WHAT YOU SHOULD DO: Keep every word the same. Repeat the records without their images.

Web page revision data:
- - -
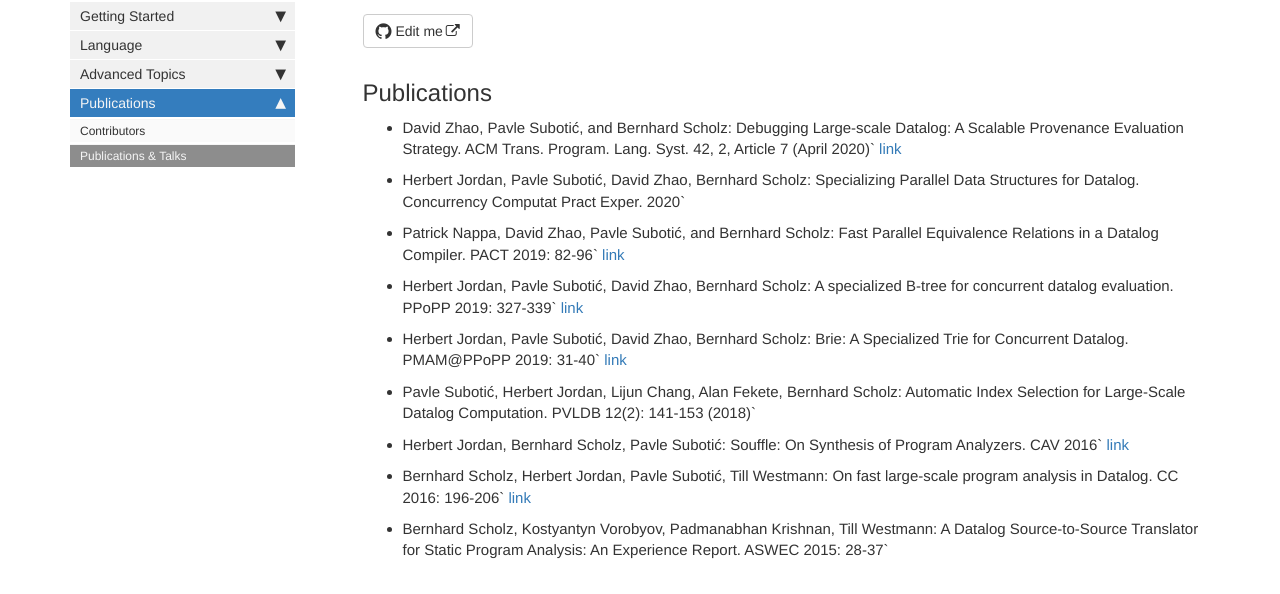
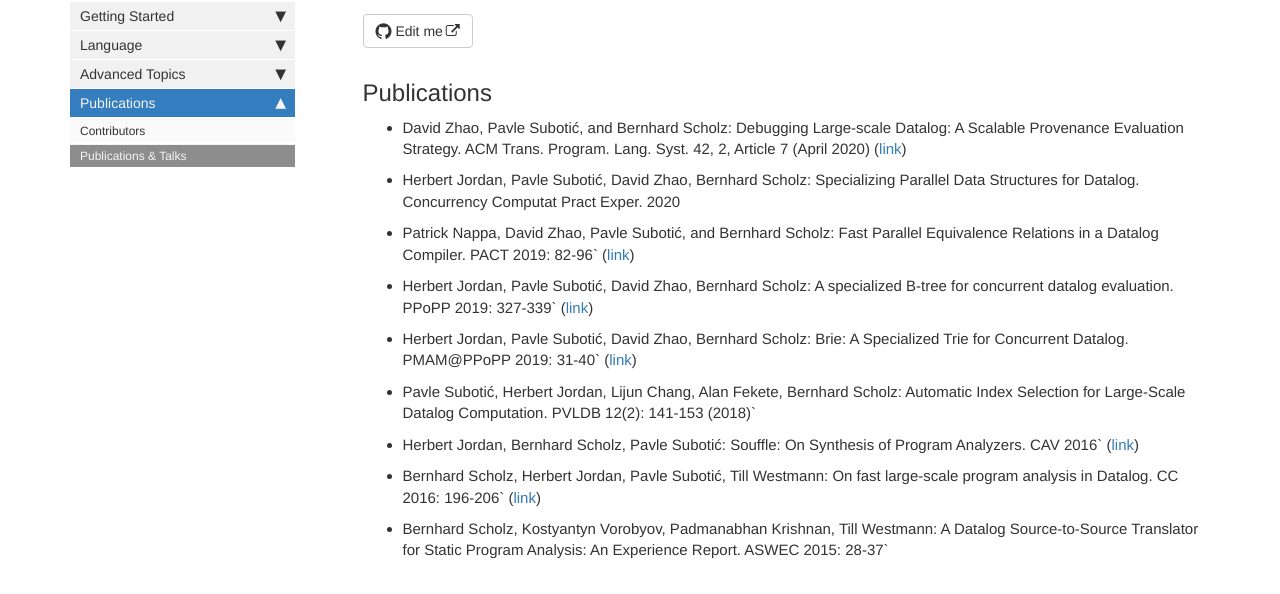
Before and after one commit to souffle-lang/souffle-lang.github.io, a Jekyll site: the page built from pages/docs/publications.md, in a window 1280 px wide. Shown: the part 127-721 px from the top of the page. Built offline with Jekyll 4.4.1, drawn with Linux system fonts in a browser that asks for light colours; comment, search, counter and statistics services are not loaded.

Commit message:
Update publications.md

```diff
--- a/pages/docs/publications.md
+++ b/pages/docs/publications.md
@@ -7,18 +7,18 @@ toc: false
 ---
 ## Publications
  * David Zhao, Pavle Subotić, and Bernhard Scholz:
-Debugging Large-scale Datalog: A Scalable Provenance Evaluation Strategy. ACM Trans. Program. Lang. Syst. 42, 2, Article 7 (April 2020)` [link](/pdf/toplas20.pdf)
+Debugging Large-scale Datalog: A Scalable Provenance Evaluation Strategy. ACM Trans. Program. Lang. Syst. 42, 2, Article 7 (April 2020) ([link](/pdf/toplas20.pdf))
  * Herbert Jordan, Pavle Subotić, David Zhao, Bernhard Scholz:
-Specializing Parallel Data Structures for Datalog. Concurrency Computat Pract Exper. 2020`
+Specializing Parallel Data Structures for Datalog. Concurrency Computat Pract Exper. 2020
  * Patrick Nappa, David Zhao, Pavle Subotić, and Bernhard Scholz:
-Fast Parallel Equivalence Relations in a Datalog Compiler. PACT 2019: 82-96` [link](/pdf/pact2019eqrel.pdf)
+Fast Parallel Equivalence Relations in a Datalog Compiler. PACT 2019: 82-96` ([link](/pdf/pact2019eqrel.pdf))
  * Herbert Jordan, Pavle Subotić, David Zhao, Bernhard Scholz:
-A specialized B-tree for concurrent datalog evaluation. PPoPP 2019: 327-339` [link](/pdf/ppopp19.pdf)
+A specialized B-tree for concurrent datalog evaluation. PPoPP 2019: 327-339` ([link](/pdf/ppopp19.pdf))
  * Herbert Jordan, Pavle Subotić, David Zhao, Bernhard Scholz:
-Brie: A Specialized Trie for Concurrent Datalog. PMAM@PPoPP 2019: 31-40` [link](/pdf/pmam19.pdf)
+Brie: A Specialized Trie for Concurrent Datalog. PMAM@PPoPP 2019: 31-40` ([link](/pdf/pmam19.pdf))
  * Pavle Subotić, Herbert Jordan, Lijun Chang, Alan Fekete, Bernhard Scholz: Automatic Index Selection for Large-Scale Datalog Computation. PVLDB 12(2): 141-153 (2018)`
- * Herbert Jordan, Bernhard Scholz, Pavle Subotić: Souffle: On Synthesis of Program Analyzers. CAV 2016` [link](/pdf/cav16.pdf)
- * Bernhard Scholz, Herbert Jordan, Pavle Subotić, Till Westmann: On fast large-scale program analysis in Datalog. CC 2016: 196-206` [link](/pdf/cc.pdf)
+ * Herbert Jordan, Bernhard Scholz, Pavle Subotić: Souffle: On Synthesis of Program Analyzers. CAV 2016` ([link](/pdf/cav16.pdf))
+ * Bernhard Scholz, Herbert Jordan, Pavle Subotić, Till Westmann: On fast large-scale program analysis in Datalog. CC 2016: 196-206` ([link](/pdf/cc.pdf))
  * Bernhard Scholz, Kostyantyn Vorobyov, Padmanabhan Krishnan, Till Westmann: A Datalog Source-to-Source Translator for Static Program Analysis: An Experience Report. ASWEC 2015: 28-37`
 
 ## Talks
```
- - -
WRITTEN SOLUTION:
Before and after one commit to souffle-lang/souffle-lang.github.io, a Jekyll site: the page built from pages/docs/publications.md, in a window 1280 px wide. Shown: the part 127-721 px from the top of the page. Built offline with Jekyll 4.4.1, drawn with Linux system fonts in a browser that asks for light colours; comment, search, counter and statistics services are not loaded.

Commit message:
Update publications.md

```diff
--- a/pages/docs/publications.md
+++ b/pages/docs/publications.md
@@ -7,18 +7,18 @@ toc: false
 ---
 ## Publications
  * David Zhao, Pavle Subotić, and Bernhard Scholz:
-Debugging Large-scale Datalog: A Scalable Provenance Evaluation Strategy. ACM Trans. Program. Lang. Syst. 42, 2, Article 7 (April 2020)` [link](/pdf/toplas20.pdf)
+Debugging Large-scale Datalog: A Scalable Provenance Evaluation Strategy. ACM Trans. Program. Lang. Syst. 42, 2, Article 7 (April 2020) ([link](/pdf/toplas20.pdf))
  * Herbert Jordan, Pavle Subotić, David Zhao, Bernhard Scholz:
-Specializing Parallel Data Structures for Datalog. Concurrency Computat Pract Exper. 2020`
+Specializing Parallel Data Structures for Datalog. Concurrency Computat Pract Exper. 2020
  * Patrick Nappa, David Zhao, Pavle Subotić, and Bernhard Scholz:
-Fast Parallel Equivalence Relations in a Datalog Compiler. PACT 2019: 82-96` [link](/pdf/pact2019eqrel.pdf)
+Fast Parallel Equivalence Relations in a Datalog Compiler. PACT 2019: 82-96` ([link](/pdf/pact2019eqrel.pdf))
  * Herbert Jordan, Pavle Subotić, David Zhao, Bernhard Scholz:
-A specialized B-tree for concurrent datalog evaluation. PPoPP 2019: 327-339` [link](/pdf/ppopp19.pdf)
+A specialized B-tree for concurrent datalog evaluation. PPoPP 2019: 327-339` ([link](/pdf/ppopp19.pdf))
  * Herbert Jordan, Pavle Subotić, David Zhao, Bernhard Scholz:
-Brie: A Specialized Trie for Concurrent Datalog. PMAM@PPoPP 2019: 31-40` [link](/pdf/pmam19.pdf)
+Brie: A Specialized Trie for Concurrent Datalog. PMAM@PPoPP 2019: 31-40` ([link](/pdf/pmam19.pdf))
  * Pavle Subotić, Herbert Jordan, Lijun Chang, Alan Fekete, Bernhard Scholz: Automatic Index Selection for Large-Scale Datalog Computation. PVLDB 12(2): 141-153 (2018)`
- * Herbert Jordan, Bernhard Scholz, Pavle Subotić: Souffle: On Synthesis of Program Analyzers. CAV 2016` [link](/pdf/cav16.pdf)
- * Bernhard Scholz, Herbert Jordan, Pavle Subotić, Till Westmann: On fast large-scale program analysis in Datalog. CC 2016: 196-206` [link](/pdf/cc.pdf)
+ * Herbert Jordan, Bernhard Scholz, Pavle Subotić: Souffle: On Synthesis of Program Analyzers. CAV 2016` ([link](/pdf/cav16.pdf))
+ * Bernhard Scholz, Herbert Jordan, Pavle Subotić, Till Westmann: On fast large-scale program analysis in Datalog. CC 2016: 196-206` ([link](/pdf/cc.pdf))
  * Bernhard Scholz, Kostyantyn Vorobyov, Padmanabhan Krishnan, Till Westmann: A Datalog Source-to-Source Translator for Static Program Analysis: An Experience Report. ASWEC 2015: 28-37`
 
 ## Talks
```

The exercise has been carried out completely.